--- Data ---

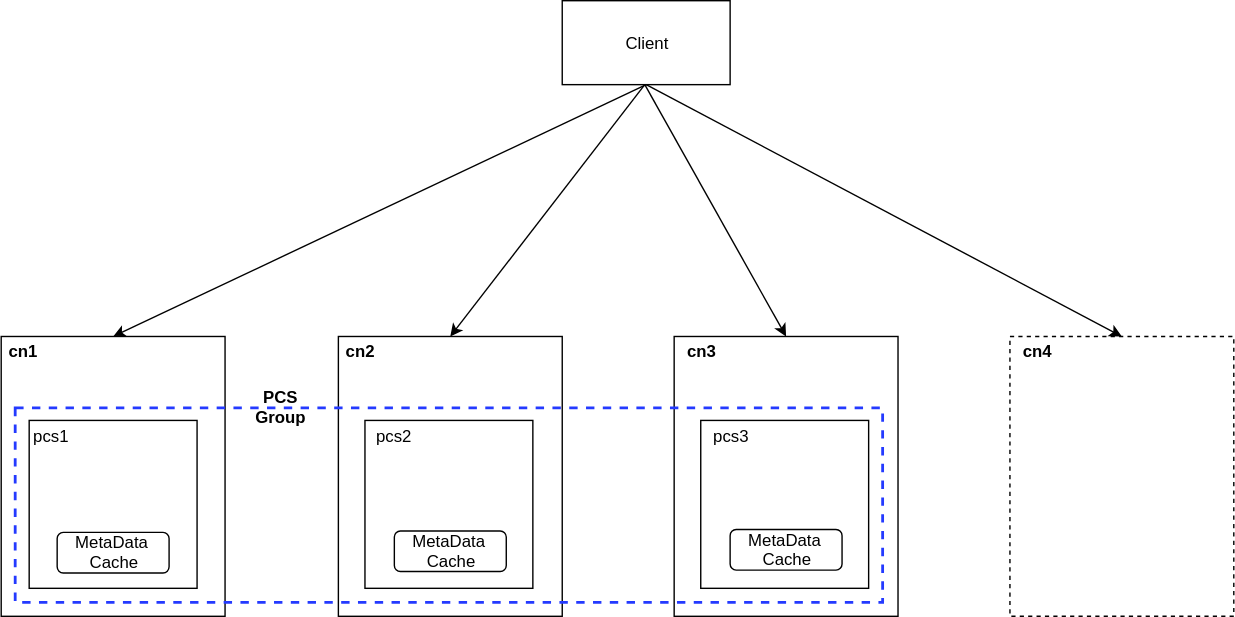
This is attachments/1671089515758.drawio.svg from simbahebinbo/smallfat.github.io, a draw.io export, as it was before one commit. Source tidied: cells renumbered, new cells last; positions are measured from the earlier drawing's top-left corner, leaving out a move shared by most shapes.
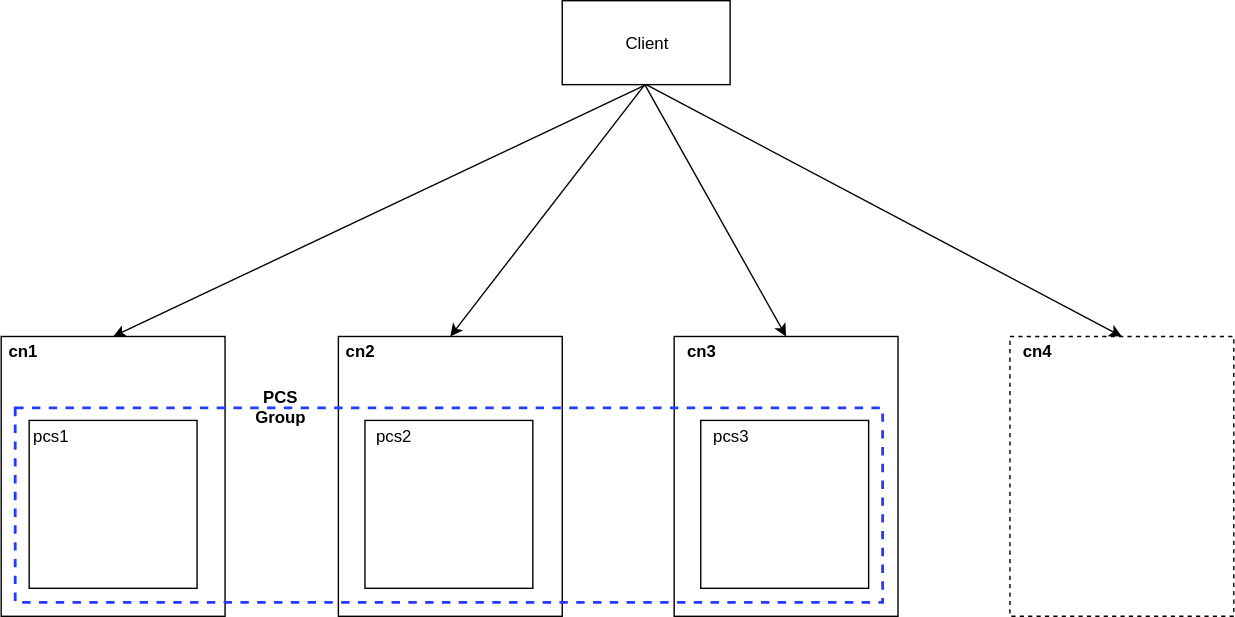
The same file after the commit.

Commit message:
添加附件 : attachments/1671089515758.drawio.svg

Change to the diagram source:
```diff
@@ -23,9 +23,6 @@
     <mxCell id="8" value="pcs1" style="text;html=1;strokeColor=none;fillColor=none;align=center;verticalAlign=middle;whiteSpace=wrap;rounded=0;dashed=1;" parent="1" vertex="1">
       <mxGeometry x="15" y="301" width="40" height="20" as="geometry" />
     </mxCell>
-    <mxCell id="9" value="MetaData&amp;nbsp;&lt;br&gt;Cache" style="rounded=1;whiteSpace=wrap;html=1;" parent="1" vertex="1">
-      <mxGeometry x="40" y="380" width="80" height="29" as="geometry" />
-    </mxCell>
     <mxCell id="10" value="cn2" style="text;html=1;strokeColor=none;fillColor=none;align=center;verticalAlign=middle;whiteSpace=wrap;rounded=0;fontStyle=1;" parent="1" vertex="1">
       <mxGeometry x="241" y="240" width="31" height="20" as="geometry" />
     </mxCell>
@@ -35,9 +32,6 @@
     <mxCell id="12" value="pcs2" style="text;html=1;strokeColor=none;fillColor=none;align=center;verticalAlign=middle;whiteSpace=wrap;rounded=0;dashed=1;" parent="1" vertex="1">
       <mxGeometry x="260" y="301" width="40" height="20" as="geometry" />
     </mxCell>
-    <mxCell id="13" value="MetaData&amp;nbsp;&lt;br&gt;Cache" style="rounded=1;whiteSpace=wrap;html=1;" parent="1" vertex="1">
-      <mxGeometry x="281" y="379" width="80" height="29" as="geometry" />
-    </mxCell>
     <mxCell id="14" value="cn3" style="text;html=1;strokeColor=none;fillColor=none;align=center;verticalAlign=middle;whiteSpace=wrap;rounded=0;fontStyle=1;" parent="1" vertex="1">
       <mxGeometry x="481" y="240" width="39" height="20" as="geometry" />
     </mxCell>
@@ -47,9 +41,6 @@
     <mxCell id="16" value="pcs3" style="text;html=1;strokeColor=none;fillColor=none;align=center;verticalAlign=middle;whiteSpace=wrap;rounded=0;dashed=1;" parent="1" vertex="1">
       <mxGeometry x="501" y="301" width="40" height="20" as="geometry" />
     </mxCell>
-    <mxCell id="17" value="MetaData&amp;nbsp;&lt;br&gt;Cache" style="rounded=1;whiteSpace=wrap;html=1;" parent="1" vertex="1">
-      <mxGeometry x="521" y="378" width="80" height="29" as="geometry" />
-    </mxCell>
     <mxCell id="18" style="whiteSpace=wrap;html=1;dashed=1;" parent="1" vertex="1">
       <mxGeometry x="721" y="240" width="160" height="200" as="geometry" />
     </mxCell>
```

---

◆ Aim of the exercise:
Set down the lines of the records above exactly, apart from the pictures.

◆ Solution for this task:
This is attachments/1671089515758.drawio.svg from simbahebinbo/smallfat.github.io, a draw.io export, as it was before one commit. Source tidied: cells renumbered, new cells last; positions are measured from the earlier drawing's top-left corner, leaving out a move shared by most shapes.
The same file after the commit.

Commit message:
添加附件 : attachments/1671089515758.drawio.svg

Change to the diagram source:
```diff
@@ -23,9 +23,6 @@
     <mxCell id="8" value="pcs1" style="text;html=1;strokeColor=none;fillColor=none;align=center;verticalAlign=middle;whiteSpace=wrap;rounded=0;dashed=1;" parent="1" vertex="1">
       <mxGeometry x="15" y="301" width="40" height="20" as="geometry" />
     </mxCell>
-    <mxCell id="9" value="MetaData&amp;nbsp;&lt;br&gt;Cache" style="rounded=1;whiteSpace=wrap;html=1;" parent="1" vertex="1">
-      <mxGeometry x="40" y="380" width="80" height="29" as="geometry" />
-    </mxCell>
     <mxCell id="10" value="cn2" style="text;html=1;strokeColor=none;fillColor=none;align=center;verticalAlign=middle;whiteSpace=wrap;rounded=0;fontStyle=1;" parent="1" vertex="1">
       <mxGeometry x="241" y="240" width="31" height="20" as="geometry" />
     </mxCell>
@@ -35,9 +32,6 @@
     <mxCell id="12" value="pcs2" style="text;html=1;strokeColor=none;fillColor=none;align=center;verticalAlign=middle;whiteSpace=wrap;rounded=0;dashed=1;" parent="1" vertex="1">
       <mxGeometry x="260" y="301" width="40" height="20" as="geometry" />
     </mxCell>
-    <mxCell id="13" value="MetaData&amp;nbsp;&lt;br&gt;Cache" style="rounded=1;whiteSpace=wrap;html=1;" parent="1" vertex="1">
-      <mxGeometry x="281" y="379" width="80" height="29" as="geometry" />
-    </mxCell>
     <mxCell id="14" value="cn3" style="text;html=1;strokeColor=none;fillColor=none;align=center;verticalAlign=middle;whiteSpace=wrap;rounded=0;fontStyle=1;" parent="1" vertex="1">
       <mxGeometry x="481" y="240" width="39" height="20" as="geometry" />
     </mxCell>
@@ -47,9 +41,6 @@
     <mxCell id="16" value="pcs3" style="text;html=1;strokeColor=none;fillColor=none;align=center;verticalAlign=middle;whiteSpace=wrap;rounded=0;dashed=1;" parent="1" vertex="1">
       <mxGeometry x="501" y="301" width="40" height="20" as="geometry" />
     </mxCell>
-    <mxCell id="17" value="MetaData&amp;nbsp;&lt;br&gt;Cache" style="rounded=1;whiteSpace=wrap;html=1;" parent="1" vertex="1">
-      <mxGeometry x="521" y="378" width="80" height="29" as="geometry" />
-    </mxCell>
     <mxCell id="18" style="whiteSpace=wrap;html=1;dashed=1;" parent="1" vertex="1">
       <mxGeometry x="721" y="240" width="160" height="200" as="geometry" />
     </mxCell>
```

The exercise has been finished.